Crypto is like the 'Wild West,' SEC needs 'additional Congressional authorities' – SEC Chairman Gensler
(Kitco News) Securities and Exchange Commission (SEC) Chairman Gary Gensler pointed to a lack of investor protection in the crypto space and called on Congress for additional authority and resources to oversee cryptocurrencies.
"Right now, we just don't have enough investor protection in crypto. Frankly, at this time, it's more like the Wild West, Gensler said during the Aspen Security Forum on Tuesday. "We have taken and will continue to take our authorities as far as they go."
Gensler said there are gaps in oversight, especially when it comes to trading, lending, and decentralized finance platforms.
"Certain rules related to crypto-assets are well-settled. The test to determine whether a crypto asset is a security is clear. There are some gaps in this space, though: We need additional Congressional authorities to prevent transactions, products, and platforms from falling between regulatory cracks. We also need more resources to protect investors in this growing and volatile sector," he said. "Legislative priorities should be around trading, lending and decentralized finance platforms. Where we can use some additional work with Congress is these platforms."
Gensler also called on crypto platforms to come forward, register, and work with the SEC.
"Right now, large parts of the field of crypto are sitting astride of—not operating within—regulatory frameworks that protect investors and consumers," Gensler said. "The world of crypto finance now has platforms where people can trade tokens and other venues where people can lend tokens. I believe these platforms not only can implicate the securities laws; some platforms also can implicate the commodities laws and the banking laws."
The SEC chairman added the U.S. laws are clear at this point: "Make no mistake: To the extent that there are securities on these trading platforms, under our laws, they have to register with the Commission unless they meet an exemption. Make no mistake: If a lending platform is offering securities, it also falls into SEC jurisdiction."
Stablecoins, which side-step the traditional banking system and are now at the center of crypto trading, are also under the SEC authority.
"The use of stablecoins on these platforms may facilitate those seeking to side-step a host of public policy goals connected to our traditional banking and financial system: anti-money-laundering, tax compliance, sanctions, and the like," Gensler said.
The SEC is anticipating new filings in regards to crypto ETFs. Still, Gensler did not specify whether any bitcoin ETFs will be approved in the U.S. "We are seeing some progression in the funds space. We have some mutual funds. We anticipate to have some filings for ETFs," he said.
Gensler also highlighted SEC's work with custody and climate risks.
The SEC chairman once again described the crypto assets as highly speculative plays. He made a comparison to investing in gold and silver.
"If somebody wants to invest in gold or silver, that is also speculative play," he said. "Whether it is bitcoin or other crypto assets, if U.S. investors are getting exposure, then our role is to ensure investor protection."
What makes crypto potentially a national security threat is its use in ransomware attacks, Gensler added. "The use in ransomware [makes it a] medium of exchange," he said. "It is also being used to challenge sanctions and law enforcement and guarding against activities and tax complaints.

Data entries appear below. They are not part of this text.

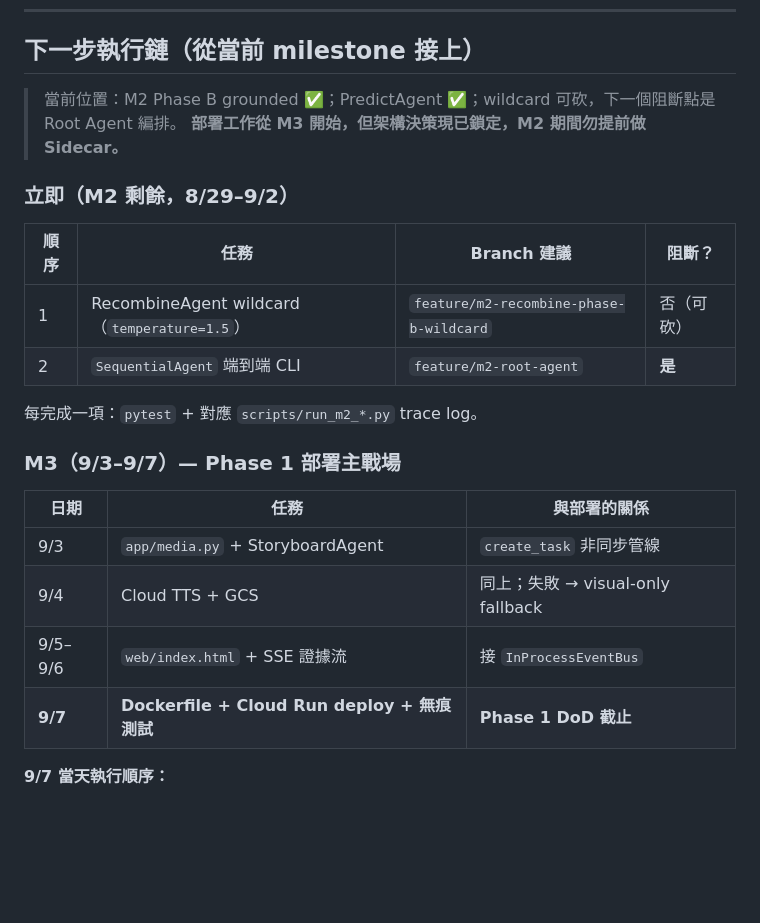
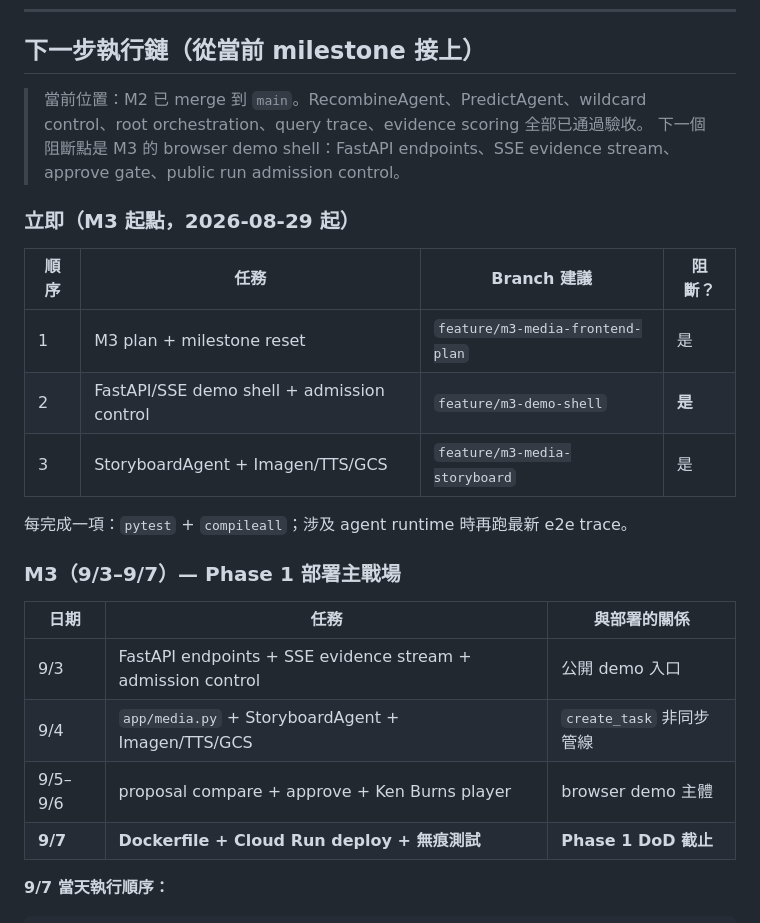
Before and after one commit to erickh826/greenlight-agent, a Markdown page: docs/M4_DEPLOYMENT_PROMPT.md, the part around the change. Drawn GitHub-style; blank space fills up the shorter version.

```diff
--- a/docs/M4_DEPLOYMENT_PROMPT.md
+++ b/docs/M4_DEPLOYMENT_PROMPT.md
@@ -201,25 +201,28 @@ MCP_AUTH_TOKEN=<same secret>
 
 ## 下一步執行鏈（從當前 milestone 接上）
 
-> 當前位置：M2 Phase B grounded ✅；PredictAgent ✅；wildcard 可砍，下一個阻斷點是 Root Agent 編排。
-> **部署工作從 M3 開始，但架構決策現已鎖定，M2 期間勿提前做 Sidecar。**
+> 當前位置：M2 已 merge 到 `main`。RecombineAgent、PredictAgent、wildcard
+> control、root orchestration、query trace、evidence scoring 全部已通過驗收。
+> 下一個阻斷點是 M3 的 browser demo shell：FastAPI endpoints、SSE evidence
+> stream、approve gate、public run admission control。
 
-### 立即（M2 剩餘，8/29–9/2）
+### 立即（M3 起點，2026-08-29 起）
 
 | 順序 | 任務 | Branch 建議 | 阻斷？ |
 |---|---|---|---|
-| 1 | RecombineAgent wildcard（`temperature=1.5`） | `feature/m2-recombine-phase-b-wildcard` | 否（可砍） |
-| 2 | `SequentialAgent` 端到端 CLI | `feature/m2-root-agent` | **是** |
+| 1 | M3 plan + milestone reset | `feature/m3-media-frontend-plan` | 是 |
+| 2 | FastAPI/SSE demo shell + admission control | `feature/m3-demo-shell` | **是** |
+| 3 | StoryboardAgent + Imagen/TTS/GCS | `feature/m3-media-storyboard` | 是 |
 
-每完成一項：`pytest` + 對應 `scripts/run_m2_*.py` trace log。
+每完成一項：`pytest` + `compileall`；涉及 agent runtime 時再跑最新 e2e trace。
 
 ### M3（9/3–9/7）— Phase 1 部署主戰場
 
 | 日期 | 任務 | 與部署的關係 |
 |---|---|---|
-| 9/3 | `app/media.py` + StoryboardAgent | `create_task` 非同步管線 |
-| 9/4 | Cloud TTS + GCS | 同上；失敗 → visual-only fallback |
-| 9/5–9/6 | `web/index.html` + SSE 證據流 | 接 `InProcessEventBus` |
+| 9/3 | FastAPI endpoints + SSE evidence stream + admission control | 公開 demo 入口 |
+| 9/4 | `app/media.py` + StoryboardAgent + Imagen/TTS/GCS | `create_task` 非同步管線 |
+| 9/5–9/6 | proposal compare + approve + Ken Burns player | browser demo 主體 |
 | **9/7** | **Dockerfile + Cloud Run deploy + 無痕測試** | **Phase 1 DoD 截止** |
 
 **9/7 當天執行順序：**
```
Also changed, not shown: MILESTONES.md (+35 -13 lines), docs/M3_MEDIA_FRONTEND_PLAN.md (added, +199 -0 lines).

It has been a challenge in many nations," he said.
Gensler's comments did not significantly impact the crypto space, but both bitcoin and ethereum were down more than 4% and 6%, respectively. At the time of writing, bitcoin was trading at just below $38,000 and ethereum just below $2,500.